c. 1600, from un- (1) "not" + past participle of deter (v.).
undeveloped (adj.) Look up undeveloped at Dictionary.com
1736, from un- (1) "not" + past participle of develop (v.). In reference to film, it is attested from 1939.
undeviating (adj.) Look up undeviating at Dictionary.com
1732, from un- (1) "not" + present participle of deviate.
undeviating (adj.) Look up undeviating at Dictionary.com
1732, from un- (1) "not" + present participle of deviate (v.).
undies (n.) Look up undies at Dictionary.com
1906, diminutive euphemistic abbreviation for women's underwear (or undergarments).
undifferentiated (adj.) Look up undifferentiated at Dictionary.com

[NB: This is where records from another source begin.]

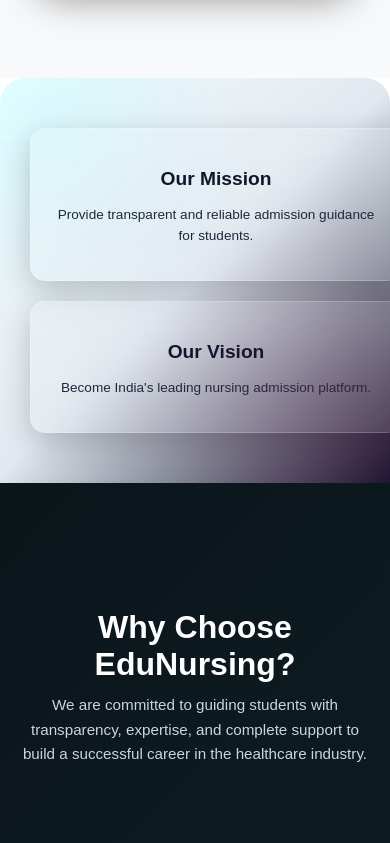
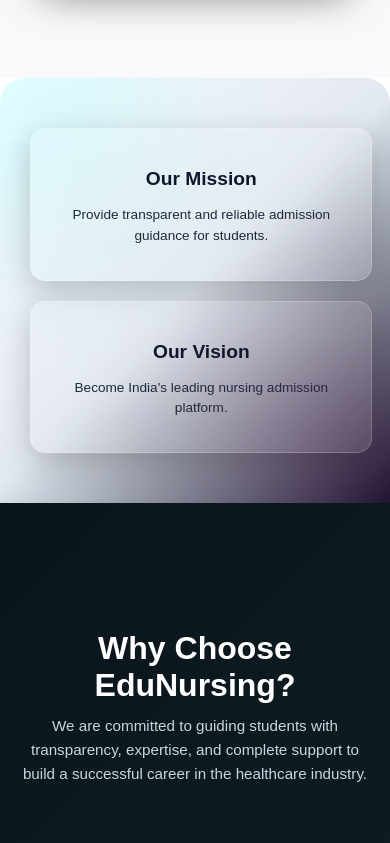
Before and after one commit to vishnutech111/EDU-nursing-client, a React (Create React App) app: page /about in a window 390 px wide. Shown: the part 2250-3093 px from the top of the page. Built offline with nearby package versions, Linux system fonts and the light colour scheme.

Commit message:
changes updated

```diff
--- a/src/pages/Main.css
+++ b/src/pages/Main.css
@@ -410,8 +410,8 @@
 
   .mv-box {
     width: 100%;
-    max-width: 400px;
-    margin-right: 20px;
+    max-width: 300px;
+
     padding: 25px;
   }
 
```
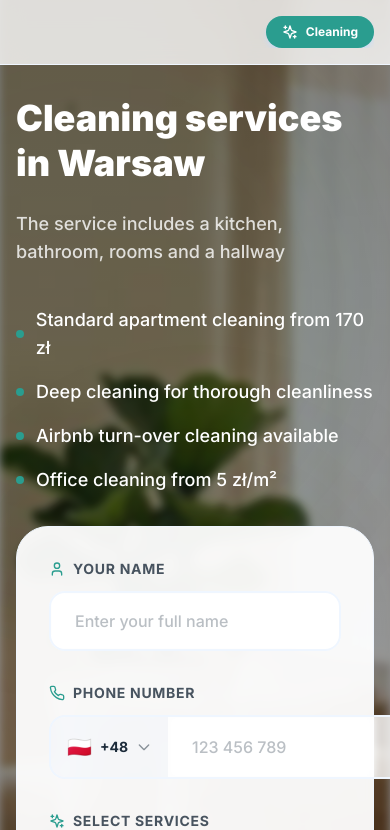
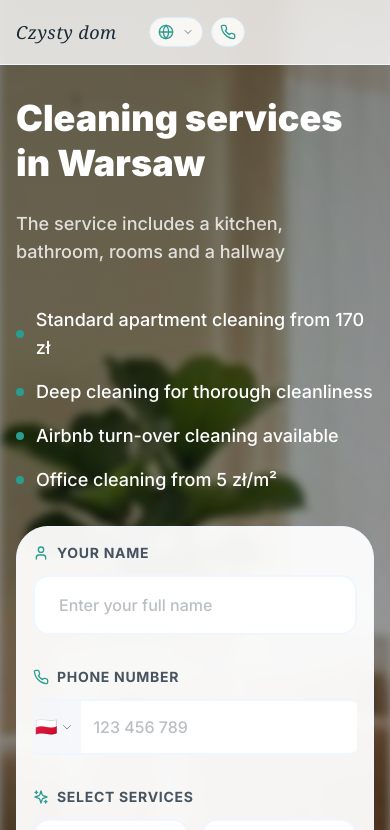
Before and after one commit to DanyMedvedev/cleaning-service-website, a Next.js app: page / in a window 390 px wide. Shown: the top 830 px of the page. Built offline with nearby package versions, Linux system fonts and the light colour scheme.

Commit message:
fix adaptive design

```diff
--- a/src/components/ContactForm.tsx
+++ b/src/components/ContactForm.tsx
@@ -182,7 +182,7 @@ export default function ContactForm() {
           initial={{ opacity: 0, y: 30 }}
           whileInView={{ opacity: 1, y: 0 }}
           viewport={{ once: true }}
-          className="bg-white/95 backdrop-blur-sm rounded-[32px] border border-blue-50 p-8 md:p-10"
+          className="bg-white/95 backdrop-blur-sm rounded-[32px] border border-blue-50 p-4 md:p-8 lg:p-10"
         >
           <form onSubmit={handleSubmit} className="space-y-8">
             {/* Name Field */}
@@ -227,18 +227,18 @@ export default function ContactForm() {
                 <Phone className="w-4 h-4 text-primary" />
                 {t('contact_form.phone_label')}
               </label>
-              <div className="relative">
-                <div className="flex">
+              <div className="relative overflow-hidden">
+                <div className="flex overflow-x-auto -mx-2">
                   {/* Country Selector */}
-                  <div className="relative">
+                  <div className="relative flex-shrink-0">
                     <button
                       type="button"
                       onClick={() => setShowCountryDropdown(!showCountryDropdown)}
-                      className="flex items-center gap-2 px-4 py-4 rounded-l-2xl border-2 border-r-0 border-blue-50 bg-blue-50/30 hover:bg-blue-50 transition-colors"
+                      className="flex items-center gap-1 md:gap-2 px-2 md:px-4 py-3 md:py-4 rounded-l-2xl border-2 border-r-0 border-blue-50 bg-blue-50/30 hover:bg-blue-50 transition-colors"
                     >
-                      <span className="text-xl">{selectedCountry.flag}</span>
-                      <span className="text-sm font-bold text-text">{selectedCountry.dialCode}</span>
-                      <svg className="w-4 h-4 text-text/50" fill="none" stroke="currentColor" viewBox="0 0 24 24">
+                      <span className="text-lg md:text-xl">{selectedCountry.flag}</span>
+                      <span className="text-sm font-bold text-text hidden md:inline">{selectedCountry.dialCode}</span>
+                      <svg className="w-3 md:w-4 h-3 md:h-4 text-text/50" fill="none" stroke="currentColor" viewBox="0 0 24 24">
                         <path strokeLinecap="round" strokeLinejoin="round" strokeWidth={2} d="M19 9l-7 7-7-7" />
                       </svg>
                     </button>
@@ -278,7 +278,7 @@ export default function ContactForm() {
                     onChange={handlePhoneChange}
                     placeholder={t('contact_form.phone_placeholder')}
                     className={cn(
-                      "flex-1 px-6 py-4 rounded-r-2xl border-2 border-l-0 bg-white/80 backdrop-blur-sm text-text placeholder:text-text/30 font-medium transition-all outline-none",
+                      "flex-1 px-3 md:px-6 py-3 md:py-4 rounded-r-2xl border-2 border-l-0 bg-white/80 backdrop-blur-sm text-text placeholder:text-text/30 font-medium transition-all outline-none min-w-0",
                       errors.phone
                         ? "border-red-300 focus:border-red-400"
                         : "border-blue-50 focus:border-primary"
--- a/src/components/Navbar.tsx
+++ b/src/components/Navbar.tsx
@@ -59,18 +59,18 @@ export default function Navbar() {
         {/* Left side */}
         <div className="flex items-center gap-8">
           <Link href="/" className="flex items-center gap-2">
-            <span className="text-xl font-medium tracking-wide hidden sm:block text-text font-serif italic">
+            <span className="text-lg md:text-xl font-medium tracking-wide block text-text font-serif italic">
               Czysty dom
             </span>
           </Link>
 
-          <div className="hidden lg:flex items-center gap-6">
+          <div className="flex items-center gap-2 md:gap-4">
             <button
               onClick={() => setIsLangOpen(!isLangOpen)}
-              className="flex items-center gap-2 px-3 py-1.5 rounded-full border border-blue-100 bg-background text-text text-sm font-medium hover:bg-white hover:border-primary/40 hover:text-primary transition-colors"
+              className="flex items-center gap-2 px-2 md:px-3 py-1.5 rounded-full border border-blue-100 bg-background text-text text-sm font-medium hover:bg-white hover:border-primary/40 hover:text-primary transition-colors"
             >
               <Globe className="w-4 h-4 text-primary" />
-              <span className="text-xs font-semibold uppercase tracking-widest">
+              <span className="text-xs font-semibold uppercase tracking-widest hidden md:inline">
                 {currentLang.flag} {currentLang.code}
               </span>
               <ChevronDown
@@ -82,10 +82,10 @@ export default function Navbar() {
 
             <a
               href="tel:+48731751255"
-              className="flex items-center gap-2 px-3 py-1.5 rounded-full border border-blue-100 bg-background text-text text-sm font-medium hover:bg-white hover:border-primary/40 hover:text-primary transition-colors"
+              className="flex items-center gap-1 md:gap-2 px-2 md:px-3 py-1.5 rounded-full border border-blue-100 bg-background text-text text-xs md:text-sm font-medium hover:bg-white hover:border-primary/40 hover:text-primary transition-colors"
             >
               <Phone className="w-4 h-4 text-primary" />
-              <span className="text-xs font-semibold">
+              <span className="hidden md:inline">
                 +48 731 751 255
               </span>
             </a>
@@ -93,7 +93,7 @@ export default function Navbar() {
         </div>
 
         {/* Right side: Navigation Links */}
-        <div className="flex items-center gap-2 md:gap-4 overflow-x-auto no-scrollbar text-text">
+        <div className="hidden lg:flex items-center gap-2 md:gap-4 overflow-x-auto no-scrollbar text-text">
           {/* Services - Horizontal inline */}
           <div className="flex items-center gap-1">
             {servicesMenu.map((service) => (
```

1862, from un- (1) "not" + past participle of differentiate (v.).
undigested (adj.) Look up undigested at Dictionary.com
1520s, from un- (1) "not" + past participle of digest (v.). Figurative sense is recorded from c. 1600.
undignified (adj.) Look up undignified at Dictionary.com
1680s, of clergy, "not holding a position of dignity," from un- (1) "not" + dignified. Meaning "lacking in dignity of manner" is attested from 1782.
undiluted (adj.) Look up undiluted at Dictionary.com
1756, from un- (1) "not" + past participle of dilute (v.).
undiminished (adj.) Look up undiminished at Dictionary.com
1580s, from un- (1) "not" + past participle of diminish (v.).
undine (n.) Look up undine at Dictionary.com
female water spirit, 1821, from Modern Latin Undina (1650s), coined by Paracelsus ("De Nymphis") in his alchemical system, from Latin unda "a wave, billow" (from PIE root *wed- (1) "water; wet"). Popularized by German romance "Undine, eine Erzählung" (1811) by Baron F.H.C. La Motte Fouqué. Undinism (1928) was coined by sex researcher Havelock Ellis to describe the fetish for urine (which Ellis had); nowadays it would be called urophilia.
undisciplined (adj.) Look up undisciplined at Dictionary.com
late 14c., "untrained," from un- (1) "not" + past participle of discipline (v.). Similar formation in German undisciplinirt, Swedish odisciplinerad. Specific meaning "not subject to military discipline" is attested from 1718.
undisclosed (adj.) Look up undisclosed at Dictionary.com
1560s, from un- (1) "not" + past participle of disclose (v.).